- Contact Us
- Team Login
A key component of our project are the research seminars we regularly hold throughout the academic term to draw other co-investigators, students, and partners together for round-table discussions.
Tags: SSC Seminar Series
Wednesday, April 9, 2014, 12h30-14h00, Mac Corry D411
Anthony Amicelle, Assistant Professor, School of Criminology, Université de Montréal
The presentation aims to question dynamics of surveillance and control in relation to the fight against money laundering and terrorist financing. While the blurred notion of dirty money has become the meeting point of a constellation of interests, we argue that the configuration of financial surveillance works on the basis of a misapprehension. Here, misapprehension is the main condition of possibility rather than an obstacle to the mobilization against dirty money that produces unexpected effects.
Wednesday, March 26, 2014, 12h30-14h00, Mac Corry D411
Krystle Maki, PhD Candidate, Department of Sociology, Queen's University
Drawing on the qualitative in-depth interviews from her doctoral research with OW caseworkers, Maki examines, from a human perspective, how caseworkers negotiate welfare surveillance. In other words, by focussing on the people behind the OW surveillance “apparatus”, she examines how policy is translated into the every day. In this way, the seminar explores how neoliberal subjectivity shapes caseworkers – and therefore, casework.
Wednesday, March 19, 2014, 12h30-14h00, Mac Corry D411
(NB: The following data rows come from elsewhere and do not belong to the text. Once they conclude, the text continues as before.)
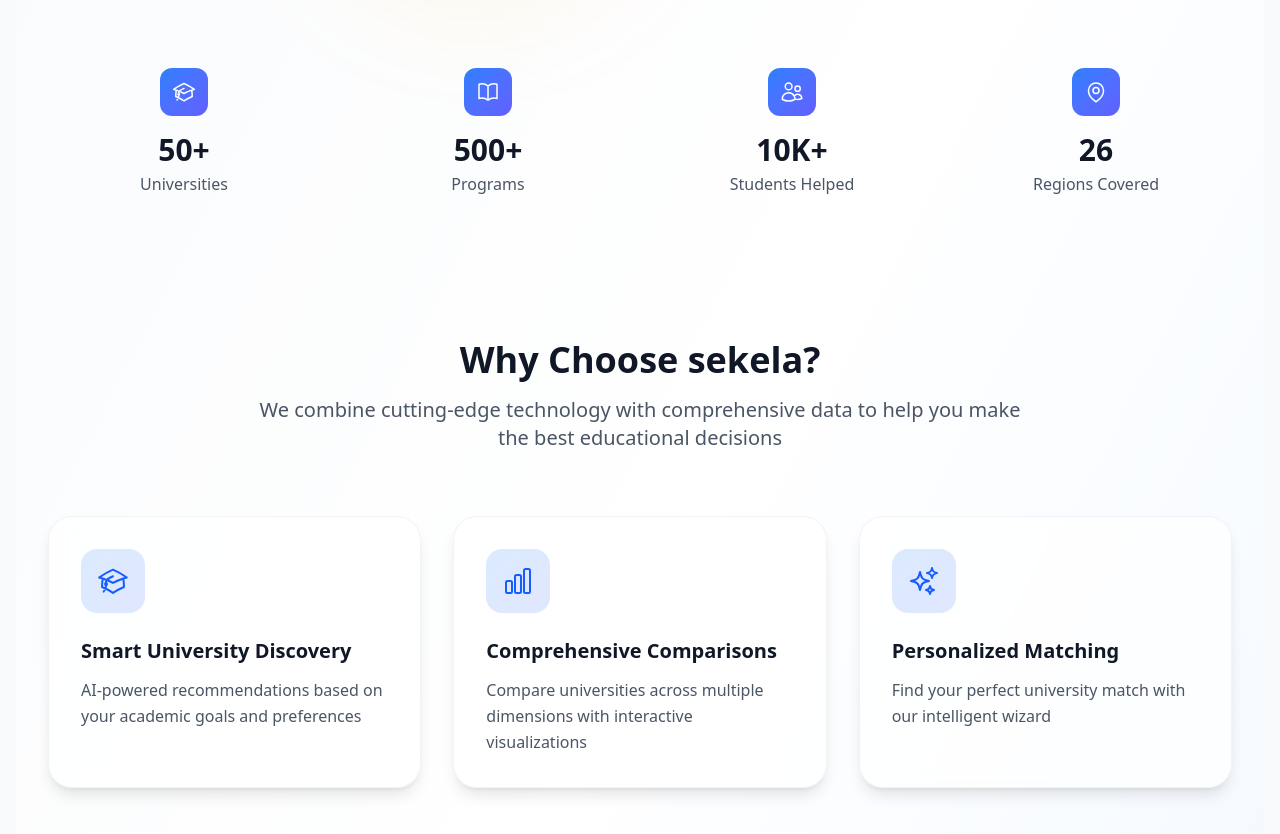
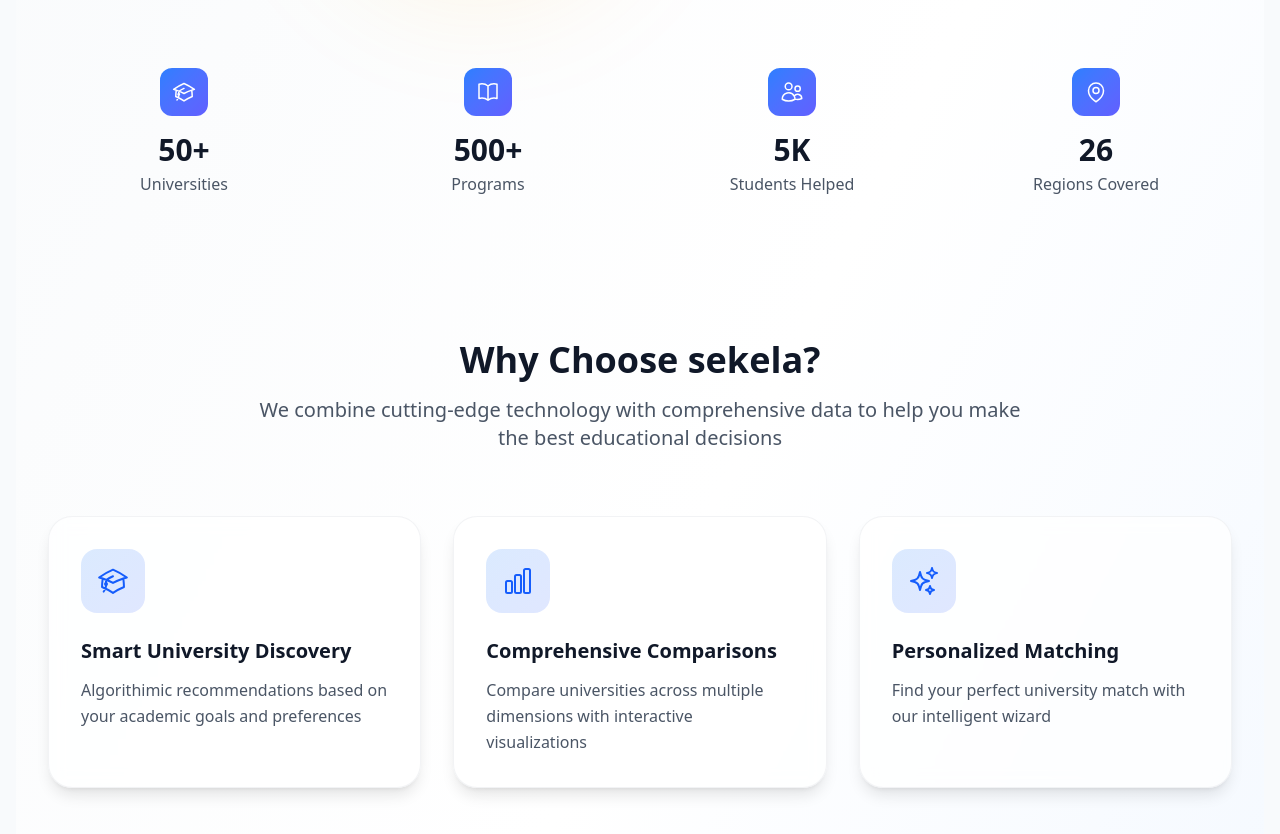
Before and after one commit to aivanalab/sekela, a React (Vite) app in the folder frontend/: page / in a window 1280 px wide. Shown: the part 600-1434 px from the top of the page. Built offline with nearby package versions, Linux system fonts and the light colour scheme; no server answers.

Commit message:
Typo fixed

```diff
--- a/frontend/src/pages/HomePage.jsx
+++ b/frontend/src/pages/HomePage.jsx
@@ -40,7 +40,7 @@
     {
       icon: AcademicCapIcon,
       title: "Smart University Discovery",
-      description: "AI-powered recommendations based on your academic goals and preferences"
+      description: "Algorithimic recommendations based on your academic goals and preferences"
     },
     {
       icon: ChartBarIcon,
@@ -57,7 +57,7 @@
   const stats = [
     { label: "Universities", value: "50+", icon: AcademicCapIcon },
     { label: "Programs", value: "500+", icon: BookOpenIcon },
-    { label: "Students Helped", value: "10K+", icon: UsersIcon },
+    { label: "Students Helped", value: "5K", icon: UsersIcon },
     { label: "Regions Covered", value: "26", icon: MapPinIcon }
   ];
 
```
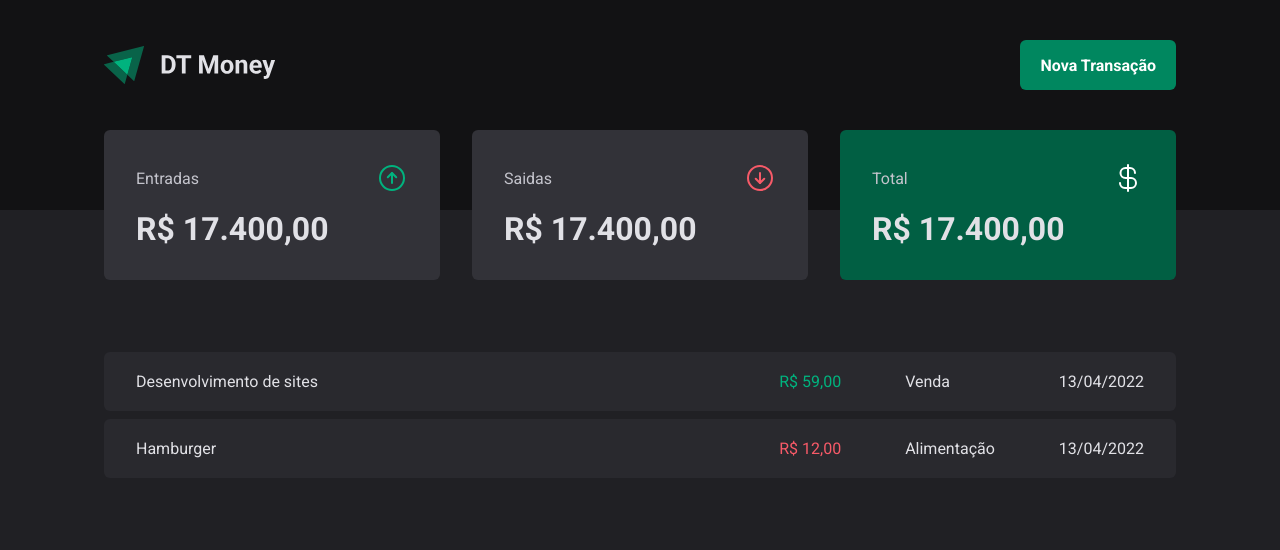
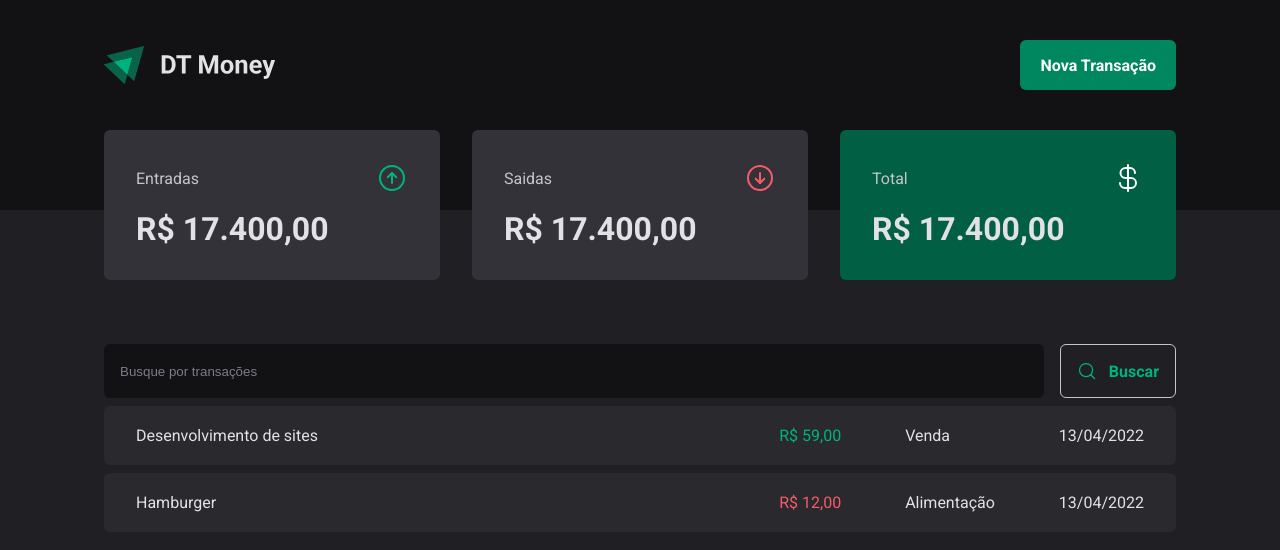
Before and after one commit to Abmaellf/dt-money, a React (Vite) app: page / in a window 1280 px wide. Shown: the top 550 px of the page. Built offline with nearby package versions, Linux system fonts and the light colour scheme.

Commit message:
feat(adicionando o component de pesquisa SearchForm)

```diff
--- /dev/null
+++ b/src/pages/Transactions/components/SearchForm/index.tsx
@@ -0,0 +1,15 @@
+import { MagnifyingGlass } from "phosphor-react";
+import { SearchFormContainer } from "./styles";
+
+export function SearchForm() {
+    return(
+        <SearchFormContainer>
+            <input type="text" placeholder="Busque por transações"/>
+
+            <button type="submit">
+                <MagnifyingGlass size={20}  />
+                Buscar
+            </button>
+        </SearchFormContainer>
+    )
+}
--- /dev/null
+++ b/src/pages/Transactions/components/SearchForm/styles.ts
@@ -0,0 +1,40 @@
+import styled from "styled-components";
+
+
+export const SearchFormContainer = styled.form`
+    display: flex;
+    gap: 1rem;
+
+    input {
+        flex: 1;
+        border-radius: 6px;
+        border: 0;
+        background: ${props => props.theme["gray-900"]};
+        color: ${props => props.theme["gray-300"]};
+        padding:1rem;
+
+        &::placeholder {
+            color: ${props => props.theme["gray-500"]};
+        }
+    }
+    button {
+        display: flex;
+        align-items: center;
+        gap:0.75rem;
+
+        border: 0;
+        padding: 1rem;
+        background: transparent;
+        border: 1px solid ${props=> props.theme["gray-300"]};
+        color: ${props => props.theme["green-300"]};
+        font-weight: bold;
+        border-radius: 6px;
+
+        &:hover {
+            background: ${props=> props.theme["green-500"]};;
+            border: 1px solid ${props=> props.theme["green-500"]};
+            color: ${props => props.theme.white};
+            transition: background-color 0.s, border-color 0.2s;
+        }
+    }
+`
--- a/src/pages/Transactions/index.tsx
+++ b/src/pages/Transactions/index.tsx
@@ -1,5 +1,6 @@
 import { Header } from "../../components/Header";
 import { Summary } from "../../components/Summary";
+import { SearchForm } from "./components/SearchForm";
 import { PriceHighlight, TransactionsContainer, TransactionsTable } from "./styles";
 
 export function Transactions() {
@@ -8,6 +9,7 @@
             <Header />
             <Summary />
             <TransactionsContainer>
+                <SearchForm />
                 <TransactionsTable>
                     <tbody>
                         <tr>
```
Drone Surveillance Research Group, SSC, Queen's University
The proliferation of Unmanned Aerial Vehicles (UAVs) raises privacy concerns when used for surveillance purposes. The SSC is investigating UAVs in Canada to provide policy recommendations to the Office of the Privacy Commissioner. The report examines historical development, privacy sensitive aspects, marketing by manufacturers and public knowledge of UAV use.
Wednesday, February 26: 12h30-14h00 Macdonald Hall 100 [note change of venue]
Adam Molnar, Postdoctoral Fellow, Surveillance Studies Centre, Queen's University
This talk examines policy-networks, laws, and socio-political practices that mediate how authorities in Canada and the US are adopting Unmanned Aerial Vehicles (UAVs). Comparing trends between Canada and the US affords critical insight into how domestic uses of UAVs are redefining privacy, law enforcement, and are expressing trends toward the militarization of domestic public safety assemblages.
Wednesday, February 5, 2014, 13h15-14h30, Mac Corry D411 [note change of time]
Scott Thompson, Postdoctoral Fellow, Surveillance Studies Centre, Queen's University
This seminar investigates the technologies and rationalities that the Liquor Control Board of Ontario deployed in order to demonstrate the impact that this institution had on populations deemed in need of control. The LCBO’s “list of known drunkards,” worked to (re)produce the false stereotype of alcohol abuse it tied to the First Nations populations in Ontario.
Agnieszka Leszczynski, Postdoctoral Fellow, Department of Geography, Queen's University
Wednesday, January 22
12:30pm to 2pm
Mackintosh-Corry Hall, Room D411
This talk examines how the effects of the pervasive erosion of locational privacy – underwritten by the convergence of digital ICTs and location – are manifesting unevenly for individuals who embody different gender identities/positionalities, and why it is that we should be attentive to questions around gender vis-à-vis locational privacy and surveillance.
Tuesday, January 7, 2014, 12h30-14h00, Mac Corry D411
Mark Salter, Professor, School of Political Studies, University of Ottawa
The relationship of surveillance studies scholars to politics has been a constant and productive site of tension and debate. Within the assemblage theory community, however, the question of engagement has been limited. This talk puts assemblage theory in discussion with academics to illuminate some of the political dynamics inherent in tracing these complex networks of causality and emergence.
Alice Marwick, Assistant Professor, Communication and Media Studies, Fordham University
Networked Privacy & Social Surveillance
Traditional models of privacy are individualistic, but networked data challenges how privacy operates. Social technologies enable people to widely share information about others without consent, and investigate what others are doing. This talk examines the relationship between social media, the shift to networked privacy, and the prevalence of social surveillance.
Didier Bigo, Professor, Department of War Studies, King's College London
Elspeth Guild, Professor, School of Law, Queen Mary, University of London
Implications of Cyber Mass Surveillance for Sovereignty, Security, Freedom, Fundamental Rights and Democracy after the revelation of the secret programs: PRISM, Tempora
What do we know concerning the surveillance programs spearheaded by the NSA? What they do (and do not), what fears have been generated by the revelation concentrating first on the specificities of cyber mass surveillance? What is the legality and legitimacy of the programmes?